New Board, Employees Take Over at Tulare Cemetery

The guests may be the same but almost everything else is new at the Tulare Public Cemetery.

Three new employee positions are open and three new Board of Trustee members will be installed by the end of October.

Alberto Aguilar was hurriedly sworn in on Tuesday, September 19 when the Tulare County Board of Supervisors approved his appointment to fill Trustee Toni Chavez’ seat. The cemetery district meeting was the next day, on September 20, and the board needed a quorum in order to get back to work after a tumultuous two months.

Two more trustees will be appointed by Supervisor Pete Vander Poel this month, making it five new board members since March. Applications have been submitted by Carlene Ringius, Richard Johnson, and Bill Postlewaite for the two remaining seats whose terms end January 6, 2020.

Patricia Colson resigned September 8 and Phil Vandegrift’s resignation letter was dated September 20. There is a 15-day waiting period before the Board of Supervisors can make an appointment to fill seats.

Although Chavez resigned her seat July 12, the vacancy was not posted until almost two months later.

When the cemetery district office was contacted during that time Marilyn Correia said that there were no board vacancies.

Chavez explained that board members must announce their resignation at a meeting before a vacancy is posted. Trustee Phil Vandegrift has never returned after a contentious July 12 board meeting and never announced his resignation.

Three Employees Resign

On arriving at their September 20 board meeting, the trustees were informed that two employees, Marilyn Correia and Steve Cunningham, had resigned and that Jerry Ramos had gone on medical leave.

Approximately half of the agenda had to be tabled because of their unexpected absences.

The three employees’ last day of work was September 8 but their resignations were kept secret for almost two weeks. The Valley Voice was told after making several calls to the district office that Correia was sick. Board member Vicki Gilson was told that Correia and Cunningham, who are married, were visiting their grandchildren.

During public comment, former board member Patricia Colson read Correia and Cunningham’s resignation letters. Their letters stated that neither Cunningham nor Correia wanted to announce their resignation earlier because they had been bullied by Caring Cause and Board members Phil Deal and Vicki Gilson.

Correia and Cunningham stated that they resigned after reading the Valley Voice article of September 7. They felt Gilson and Deal violated their right to privacy by discussing with the paper employee issues. Correia also accused Gilson of making threats, saying such things as Gilson was going to “straighten me out.”

Correia felt that the threats and public disclosure of employees’ health issues were illegal and should be investigated.

Board members Deal and Gilson reported to the paper earlier that the three employees in question were physically unable to do their job effectively.

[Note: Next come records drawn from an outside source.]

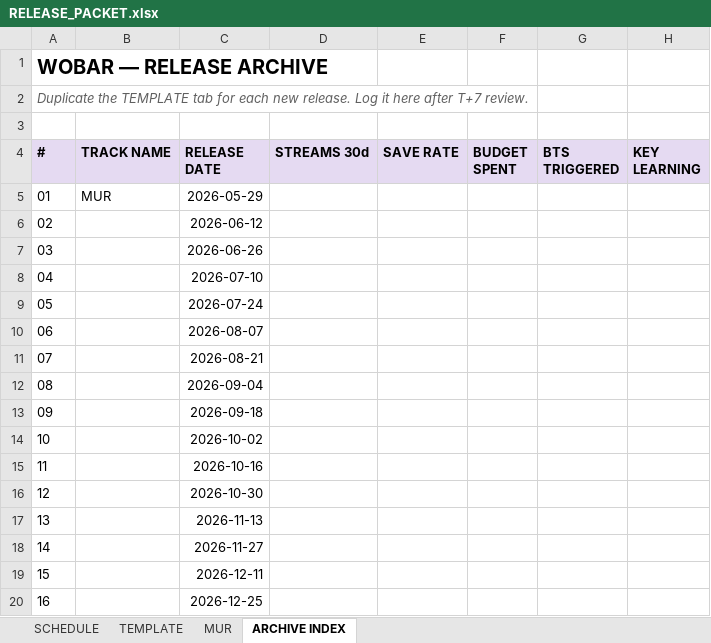
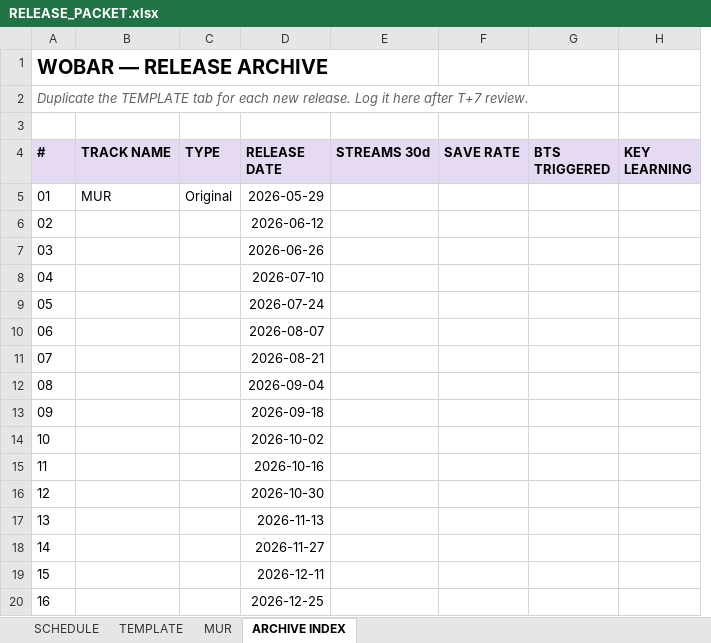
Before and after one commit to RabowNicholas/wobar, an Excel workbook: working/RELEASE_PACKET.xlsx, sheet ARCHIVE INDEX, drawn as a sheet; values as stored, in another font and other column widths than the file's, no borders; removed rows and columns are numbered as before the commit, all else as after; the diff names each change by its address in the sheet, - before the commit and + after, or states it on an @@ line.

```diff
--- a/working/RELEASE_PACKET.xlsx (sheet ARCHIVE INDEX)
+++ b/working/RELEASE_PACKET.xlsx (sheet ARCHIVE INDEX)
+column C (TYPE), row 5: Original
-column F (BUDGET SPENT), empty
```
Also changed, not shown: sheet MUR, sheet TEMPLATE, sheet SCHEDULE.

Correia informed the Voice and members of the public about Ramos’ severe diabetes and of being hard of hearing and how it affected his work performance. She has also discussed with the Voice and the board her own medical issues and those of her husband’s and how it affected their ability to do their jobs.

Neither Correia nor Cunningham provided a copy of their resignation letters to the board and only allowed them to be read aloud at the meeting.

My Father Was Put in the Wrong Grave

Mathew Renteria and his cousin were unaware of the turmoil that had been happening at the cemetery. They were in attendance at the September meeting to voice their frustration over their loved one being buried in the incorrect grave.

This is the second time someone has complained about a loved one being buried in the wrong grave.

Renteria’s father passed away in April of 2016 and the issues of his burial are still festering.

“You can’t bully a bully,” Renteria said, “to experience Marilyn is to experience a bully.”

Renteria said that Correia tried to blame the cemetery’s mistakes on Ramos’ health issues. Renteria and his family felt that the district should have apologized and not put the blame on an employee.

“We weren’t in a drive through buying fast food. We expected some compassion,” he said.

When Renteria discovered that his father was buried in the wrong spot, the cemetery tried to justify it by claiming that someone else was in the spot they chose.

The cemetery later found the grave was empty.

Renteria also complained that while his father was being interred, the grounds keepers dropped his coffin several times.

According to Renteria, when the grounds workers realized that the coffin was too big for the crypt, they shoved it in anyway damaging the coffin. Renteria said that the family paid approximately $5000 for the casket.

The coffin was too small for the vault because the Tulare Cemetery District had ordered the wrong one.

When Renteria informed Correia what had happened he said that Correia got angry. But she didn’t get angry about the damage to his father’s casket, but rather that Renteria’s family was present during the interment.

Cemetery policy states that attendees must leave the area before the decedent is buried.

When Rentria complained again about how his family was treated, Correia offered to dig his father up and pay for the damage to his coffin upon inspection.

Renteria’s family declined her offer.

Instead the family was reimbursed the $32 difference in burial costs between the larger vault and the smaller one that the cemetery mistakenly ordered.

The district refunded $3000 in July to another family whose mother was buried in the wrong plot.

More Public Comment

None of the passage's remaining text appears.